Budget woes? Think North Korea!
For the House of Representatives to give the Commission on Human Rights a budget of only P1,000 instead of the P678 million it was seeking is not undemocratic, as suggested by Vice President Leni Robredo. The amount may be frivolous. And it may have abused its power of discretion. But democracy was never in question over what the House did. For the vice president to say so is, to say the least, off the mark.
The power of the purse resides with Congress, a power vested in it by the Constitution. As representatives of the people, it is an authority that emanates from them. Instead of being undemocratic or being a threat to democracy, nothing in fact can be more democratic. If, in the exercise of that power, certain abuses are committed by individual members of Congress, then there are democratic means of rectifying those abuses.

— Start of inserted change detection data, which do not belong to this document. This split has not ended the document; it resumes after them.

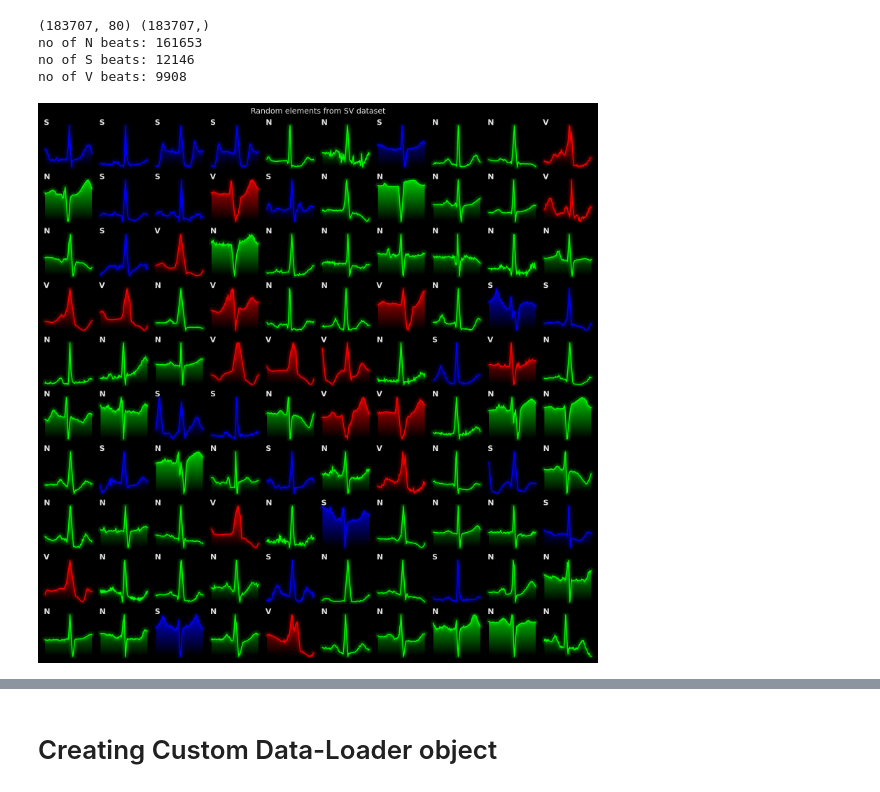
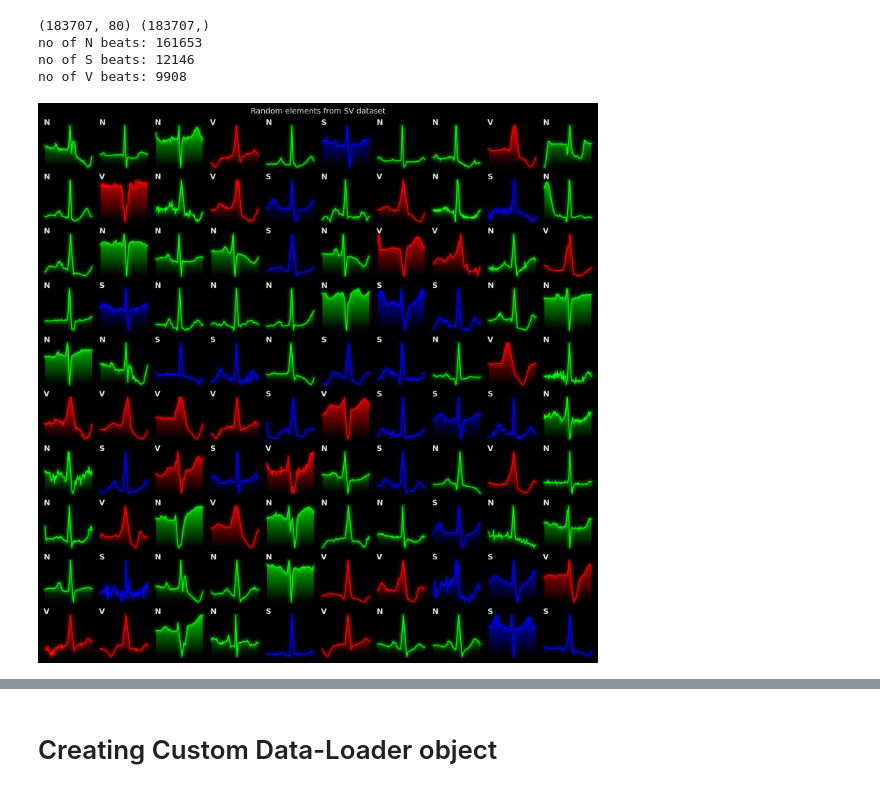
Before and after one commit to Yolonek/MachineLearningApplications, a Jupyter notebook: 3.ECG/MLPforECG.ipynb, the cells around one changed output, grey strips where cells are left out. Drawn from its saved outputs; the diff is of its cells as text; code cells hidden in the pictures.

```diff
--- a/3.ECG/MLPforECG.ipynb
+++ b/3.ECG/MLPforECG.ipynb
@@ -81,10 +84,10 @@ def plot_random_beats(beats, beat_annotations, size, proportions, title=None, fi
         figure.savefig(f'images/{file}.png')
 # %%
 fig_title = 'Random elements from SV dataset'
-props = {'N': 0.6, 'S': 0.22, 'V': 0.18}
+props = {'N': 0.5, 'S': 0.25, 'V': 0.25}
 plot_random_beats(all_beats, all_annotations, (10, 10), props, title=fig_title)
 # %% [output]
-[figure, old version]
+[figure, new version]
 # %%
 fig_title = 'Random samples of beat type S'
 props = {'N': 0., 'S': 1., 'V': 0.}
```
Also changed, not shown: parts of 20 cells of this notebook, 3 other files.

Those individual members, for instance, may be punished by the people in the next elections. And to politicians, no punishment is harsher and more painful than failure to get elected. But that is the democratic way. As to the power to continue disbursing public money the way it sees fit, for as long as that power does not get withdrawn or repealed by a constitutional act, then that will remain the democratic, if nettlesome, way of allocating public money.
It is, therefore, not a problem involving the institution but of the people belonging to it. If there are people whose brains are too small to handle all that power, then that is just the price we have to pay for choosing democracy to rule our lives. Those people did not thrust themselves into office. We did. We were direct and willing participants in their installation.
There are times when Congress acts in accordance with public expectations and there are times when it does not. And it is not whether it acts more often one way and less often the other. It is how we accept its limitations and imperfections because, quite frankly, we have no choice. We are stuck with democracy, especially our brand of democracy, so either we learn to get cozy with it or we do not.
We may not like what Congress did. What it did may have been wrong. But that is democracy in action. It shows democracy is alive and well in the Philippines. For things could have been far worse, just as they are in other countries. In North Korea, for example, nobody knows how their budgets are made, or if they even have a budget at all. Yet, if their leader gives nothing, everyone will clap. They must be happy in what is officially called the Democratic People's Republic of Korea.